The only relief for the embarrassment of the swim earlier is hearing spectators say "Hey, he's looking strong!" during the run.  There were only two real hills on the run (it was a two loop course).  But there wasn't much shade and the temperature was close to 90 degrees by the end.  Through nine miles I was actually under six minute pace, but I slowed up a bit the last four miles and ended up about 6:05 per mile.

Overall I feel really good about my performance on Sunday.  The swim is something that still needs work.  I feel pretty good about my bike - especially since I'm still riding a road bike with clip-on aero bars.  The run showed that I'm fine just running mostly easy with a tempo race thrown in every once in awhile.  I would have been happy with a 1:25 - so, to run sub 1:20 and feel relatively good the entire time is great news. 

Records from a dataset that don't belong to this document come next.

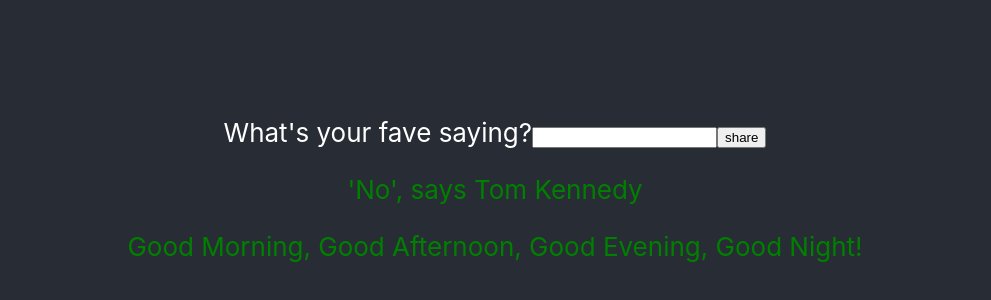
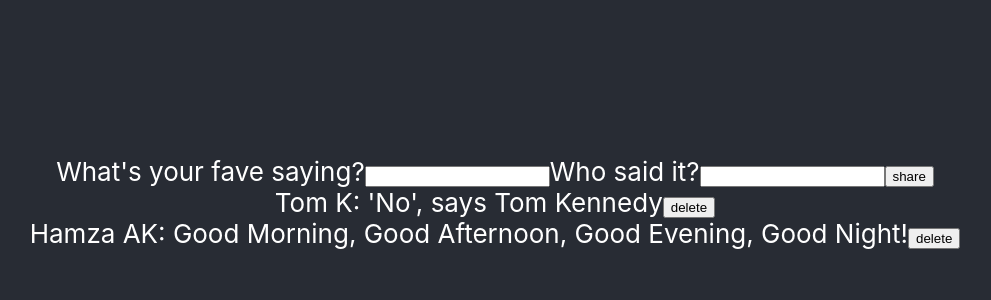
Before and after one commit to boolean-uk/cohort-10-react-demo, a React (Create React App) app: page / in a window 1280 px wide. Shown: the part 198-498 px from the top of the page, without its empty margins (145-1136 px from the left). Built offline with nearby package versions, Linux system fonts and the light colour scheme.

Commit message:
delete messages

```diff
--- a/src/components/Message/Message.js
+++ b/src/components/Message/Message.js
@@ -1,8 +1,15 @@
 import './Message.css'
 
-function Message (props) {
+function Message ({message, handleDelete}) {
+
+  const handleClick = () => {
+    handleDelete(message)
+  }
   return (
-    <p>{props.content}</p>
+    <div>
+      <span>{message.author}: {message.content}</span>
+      <button onClick={handleClick}>delete</button>
+    </div>
   )
 }
 
--- a/src/components/MessageBoard/MessageBoard.js
+++ b/src/components/MessageBoard/MessageBoard.js
@@ -3,8 +3,14 @@
 import { Message } from '../Message'
 
 const initialMessages = [
-  "'No', says Tom Kennedy",
-  "Good Morning, Good Afternoon, Good Evening, Good Night!"
+  {
+    content: "'No', says Tom Kennedy",
+    author: 'Tom K'
+  },
+  {
+    content: "Good Morning, Good Afternoon, Good Evening, Good Night!",
+    author: 'Hamza AK'
+  }
 ]
 
 function MessageBoard () {
@@ -21,8 +27,16 @@
 
   const handleSubmit = (e) => {
     e.preventDefault()
-    const newMessage = e.target[0].value
+    // target is the element that triggers the event
+    const content = e.target[0].value
+    const author = e.target[1].value
 
+    const newMessage = {
+      content,
+      author
+    }
+
+    console.log(newMessage)
     // COPY THE ARRAY
     // const newMessages = messages.map(message => message)
     // messages.push(newMessage) // NO NO NOPE, NEIN, RARA
@@ -31,18 +45,34 @@
     setMessages([...messages, newMessage])
   }
 
+  const handleDelete = (message) => {
+    // filter
+    const newMessages = messages.filter(item => {
+      if (item !== message) {
+        return message
+      }
+    })
+    setMessages(newMessages) // the new array (without the one i'm deleting)
+  }
+
 
   return (
     <div>
+      {console.log(messages)}
       <form onSubmit={handleSubmit}>
-        <label>
+        <label htmlFor="content">
           What's your fave saying?
-          <input type="text"/>
         </label>
+        <input id="content" type="text"/>
+        <label htmlFor="author">
+          Who said it?
+        </label>
+        <input id="author" type="text"/>
+
         <button>share</button>
       </form>
       {
-        messages.map((message, index) => <Message key={index} content={message}/>)
+        messages.map((messageObj, index) => <Message key={index} message={messageObj} handleDelete={handleDelete}/>)
       }
     </div>
   )
--- a/src/components/MessageBoard/index.js
+++ b/src/components/MessageBoard/index.js
@@ -1,5 +1,5 @@
 import MessageBoard from './MessageBoard'
 
 export {
-  MessageBoard
+  MessageBoard,
 }
```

What specifically do I think I'm doing right in my training?  I've averaged 1-2 ~56 mile rides per week almost always followed by a run of 30-45 minutes.  Most of those were in the middle of the afternoon at the warmest part of the day - which is almost always windy here in Nebraska.  I always take gels every 30 minutes and a bottle per hour (sometimes less if it's cooler).  By Sunday my body was used to riding that distance in conditions that were even worse. 

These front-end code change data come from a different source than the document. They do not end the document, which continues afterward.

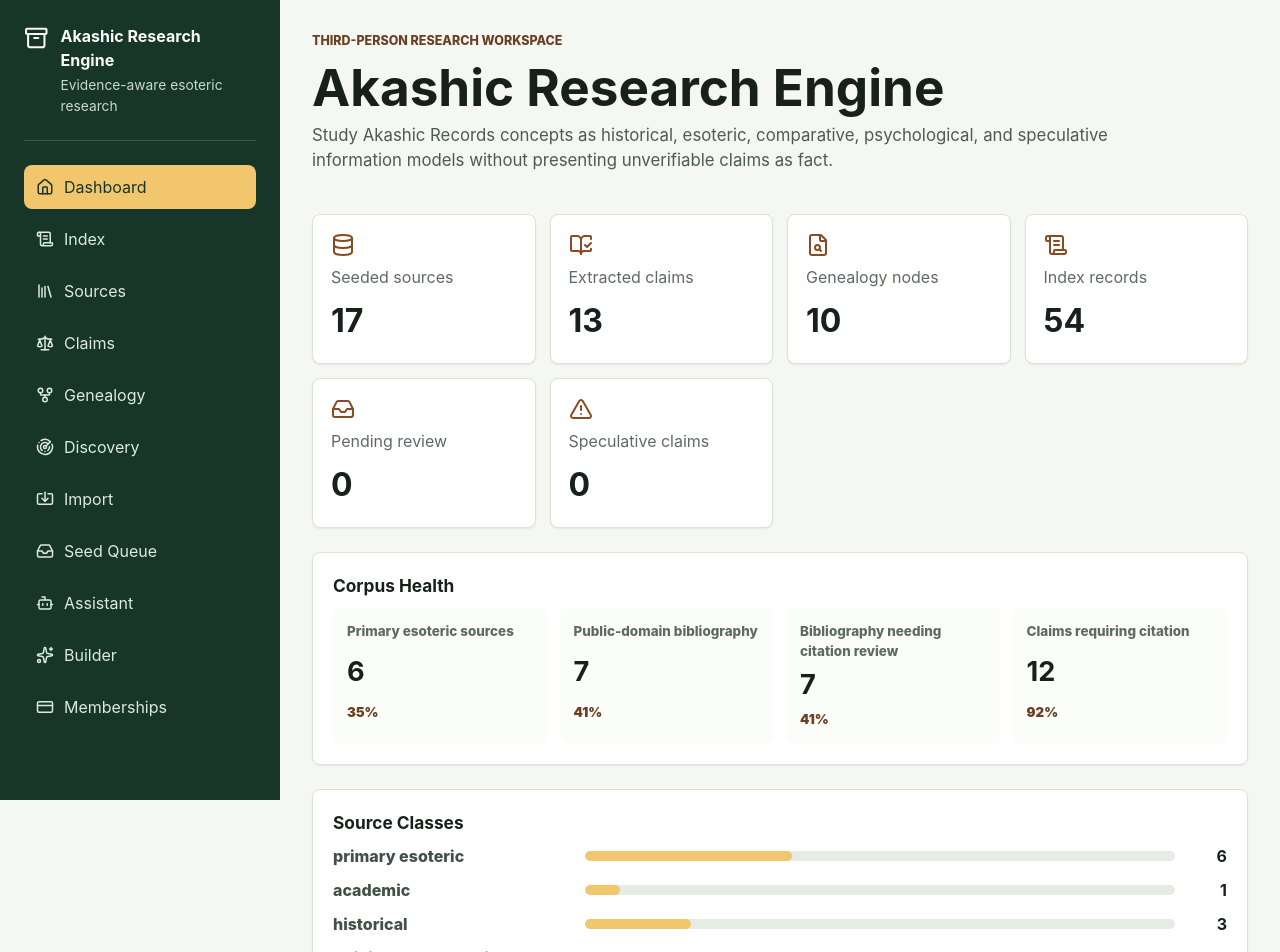
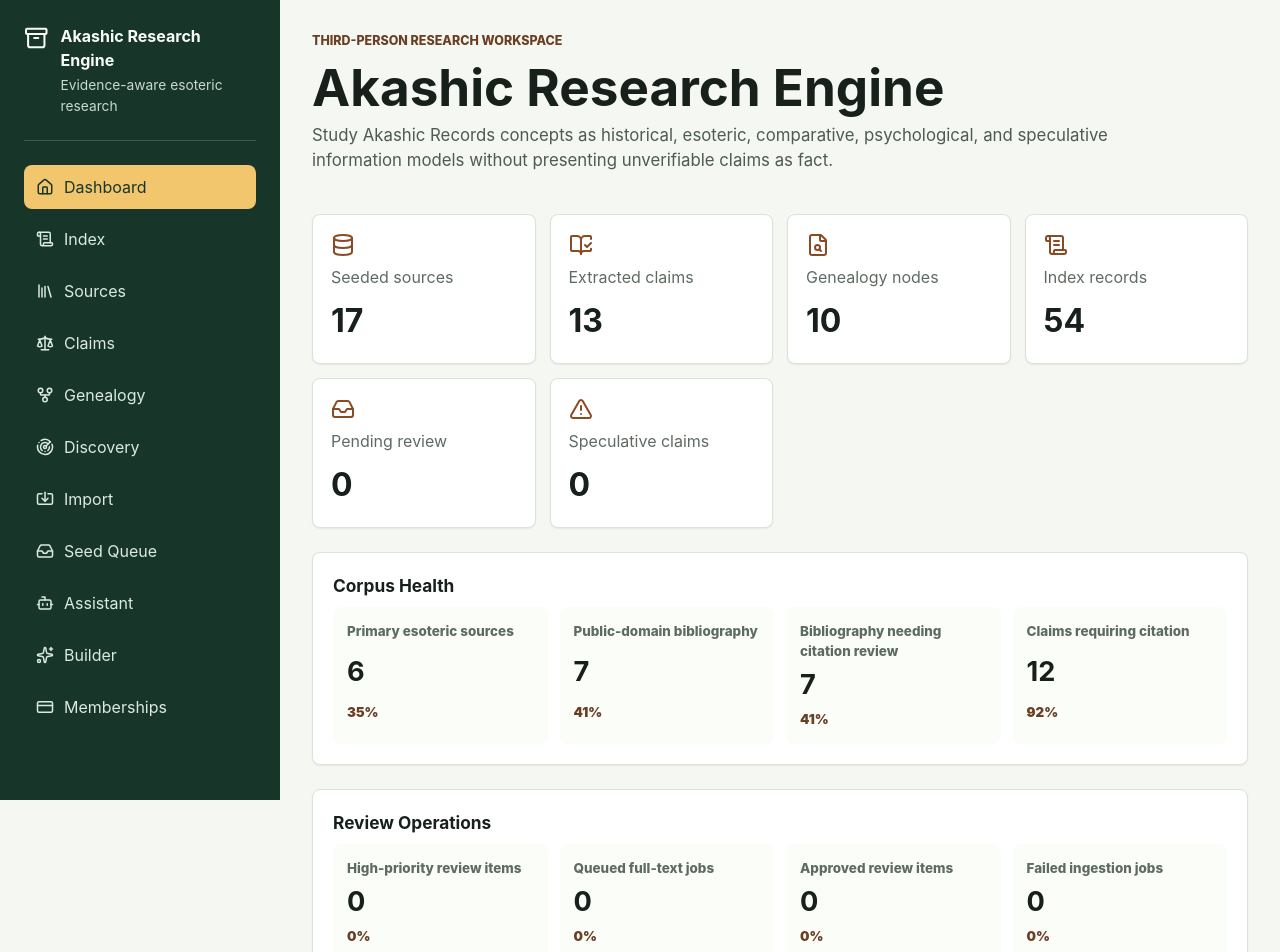
Before and after one commit to dpwebb/Akashic-Research-Engine, a React (Vite) app: page / in a window 1280 px wide. Shown: the top 952 px of the page. Built offline with nearby package versions, Linux system fonts and the light colour scheme; no server answers.

Commit message:
Add dashboard review operations matrix

```diff
--- a/server.ts
+++ b/server.ts
@@ -103,6 +103,9 @@ app.get('/api/runtime-summary', (c) =>
       pending: reviewQueue.filter((item) => item.status === 'pending').length,
       approved: reviewQueue.filter((item) => item.status === 'approved').length,
       rejected: reviewQueue.filter((item) => item.status === 'rejected').length,
+      highPriority: reviewQueue.filter((item) => item.reviewPriority === 'high').length,
+      mediumPriority: reviewQueue.filter((item) => item.reviewPriority === 'medium').length,
+      lowPriority: reviewQueue.filter((item) => item.reviewPriority === 'low').length,
     },
     ingestionJobs: {
       total: ingestionJobs.length,
--- a/src/ui/pages/Dashboard.tsx
+++ b/src/ui/pages/Dashboard.tsx
@@ -5,12 +5,44 @@ import { evidenceGrades, guardrailRules, sourceClassifications } from '../../sha
 
 type RuntimeSummary = {
   reviewQueue: {
+    total: number;
     pending: number;
+    approved: number;
+    rejected: number;
+    highPriority: number;
+    mediumPriority: number;
+    lowPriority: number;
+  };
+  ingestionJobs: {
+    total: number;
+    queued: number;
+    running: number;
+    completed: number;
+    failed: number;
   };
 };
 
+const emptyRuntimeSummary: RuntimeSummary = {
+  reviewQueue: {
+    total: 0,
+    pending: 0,
+    approved: 0,
+    rejected: 0,
+    highPriority: 0,
+    mediumPriority: 0,
+    lowPriority: 0,
+  },
+  ingestionJobs: {
+    total: 0,
+    queued: 0,
+    running: 0,
+    completed: 0,
+    failed: 0,
+  },
+};
+
 export function Dashboard() {
-  const [pendingReviewCount, setPendingReviewCount] = useState(0);
+  const [runtimeSummary, setRuntimeSummary] = useState<RuntimeSummary>(emptyRuntimeSummary);
   const sourceCount = researchDataset.sources.length;
   const claimCount = researchDataset.claims.length;
   const speculativeCount = researchDataset.claims.filter((claim) => claim.evidenceGrade === 'E').length;
@@ -28,7 +60,7 @@ export function Dashboard() {
 
       if (response.ok) {
         const summary = (await response.json()) as RuntimeSummary;
-        setPendingReviewCount(summary.reviewQueue.pending);
+        setRuntimeSummary(summary);
       }
     }
 
@@ -51,7 +83,7 @@ export function Dashboard() {
         <Metric icon={BookOpenCheck} label="Extracted claims" value={claimCount} />
         <Metric icon={FileSearch} label="Genealogy nodes" value={researchDataset.genealogy.nodes.length} />
         <Metric icon={ScrollText} label="Index records" value={getIndexRecordCount()} />
-        <Metric icon={Inbox} label="Pending review" value={pendingReviewCount} />
+        <Metric icon={Inbox} label="Pending review" value={runtimeSummary.reviewQueue.pending} />
         <Metric icon={AlertTriangle} label="Speculative claims" value={speculativeCount} />
       </div>
 
@@ -62,6 +94,32 @@ export function Dashboard() {
           <HealthStat label="Public-domain bibliography" value={publicDomainCount} total={researchDataset.index.bibliography.length} />
           <HealthStat label="Bibliography needing citation review" value={citationReviewCount} total={researchDataset.index.bibliography.length} />
           <HealthStat label="Claims requiring citation" value={researchDataset.claims.filter((claim) => claim.citationRequired).length} total={claimCount} />
+        </div>
+      </section>
+
+      <section className="panel">
+        <h2>Review Operations</h2>
+        <div className="health-grid">
+          <HealthStat
+            label="High-priority review items"
+            value={runtimeSummary.reviewQueue.highPriority}
+            total={Math.max(runtimeSummary.reviewQueue.total, 1)}
+          />
+          <HealthStat
+            label="Queued full-text jobs"
+            value={runtimeSummary.ingestionJobs.queued}
+            total={Math.max(runtimeSummary.ingestionJobs.total, 1)}
+          />
+          <HealthStat
+            label="Approved review items"
+            value={runtimeSummary.reviewQueue.approved}
+            total={Math.max(runtimeSummary.reviewQueue.total, 1)}
+          />
+          <HealthStat
+            label="Failed ingestion jobs"
+            value={runtimeSummary.ingestionJobs.failed}
+            total={Math.max(runtimeSummary.ingestionJobs.total, 1)}
+          />
         </div>
       </section>
 
```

Most weeks I've been including a two hour run (usually ~17 miles).  My week at elevation probably helped too.  Santa Fe is 7,000 feet - I did one ride there where I climbed up to over 10,000 feet.  I've been running quite a few races - but I always treat them as tempo runs or escalation workouts.  I never put myself into the red.  I figure that long endurance racing is mostly about keeping yourself out of the red - so, there's no reason to do it in training. In May I swam 38 miles, biked 629 miles, and ran 165 miles.

Of course there's a lot of training to go before the real war on the second Sunday in September.  The next two weeks I'm going to actually increase my volume, but decrease intensity.  In two weeks I'll experience my first century ride and in five weeks I'll be at the Great Lakes Relays (26 miles of sub-6 minute running in three days), 

Monday: 1 hour swim 3 hour bike
Tuesday: 30 min swim 45 min run
Wednesday: 1 hour swim 3 hour bike 30 min run
Thursday: 1 hour run
Friday: 1 hour swim
Saturday: 30 min swim 3 hour bike 45 min run
Sunday: 1 hour swim 2 hour run (sub 1:20 half-marathon)
Total: 19 hours - 9 hours bike 5 hours swim 5 hours run

Monday: 1 hour swim
Tuesday: 1 hour swim 30 min run
Wednesday: 40 min swim 1 hour bike 45 min run
Thursday: 1 hour swim 2 hour run
Friday: 1 hour swim 2 hour 45 min bike
Saturday: 30 min swim 45 min run
Sunday: 1 hour swim 3.5 hour bike 30 min run
Total: 18 hours - 7.5 hours bike 6 hours swim 4.5 hours run

Monday: 1 hour run Bolder Boulder ~35 minutes (5:40 pace)
Tuesday: 1 hour swim 1 hour 45 min bike
Wednesday: 1 hour swim 1.5 hour run
Thursday: 3 hour bike 20 min run
Friday: 50 min swim 30 min run
Saturday: 3 hour bike
Sunday: 1 hour 10 min run 1 hour 40 min swim
Total: 16.5 hours - 7.5 hours bike 4.5 hours swim 4.5 hours run

Monday: 1 hour swim 3 hour bike 30 min run
Tuesday: 1 hour swim
Wednesday: 30 min swim 2 hour bike 45 min run
Thursday: 50 min swim 45 min run
Friday: 1 hour swim
Saturday: 20 min swim 30 min run
Sunday: 40 min swim 2.5 hour bike 1 hour 20 min run
Total: 17 hours - 7.5 hours bike 5.5 hours swim 4 hours run

Next two weeks:
Monday: 1 hour swim
Tuesday: 1 hour bike 30 min run
Wednesday: 1 hour swim 3 hour bike 45 min run
Thursday: 1 hour run
Friday: 1 hour swim 2 hour bike 45 min run
Saturday: 2 hour swim 4 hour bike
Sunday: 2 hour run
Total: 20 hours - 10 hours bike 5 hours swim 5 hours run

Monday: 1 hour swim 3 hour bike 30 min run
Tuesday: 1 hour swim 1 hour run
Wednesday: 1 hour swim 4 hour bike 1 hour run
Thursday: 1 hour run
Friday: 1 hour swim
Saturday: 5 hour bike 30 min run
Sunday: 2 hour run
Total: 22 hours - 12 hours bike 4 hours swim 6 hours run

No comments: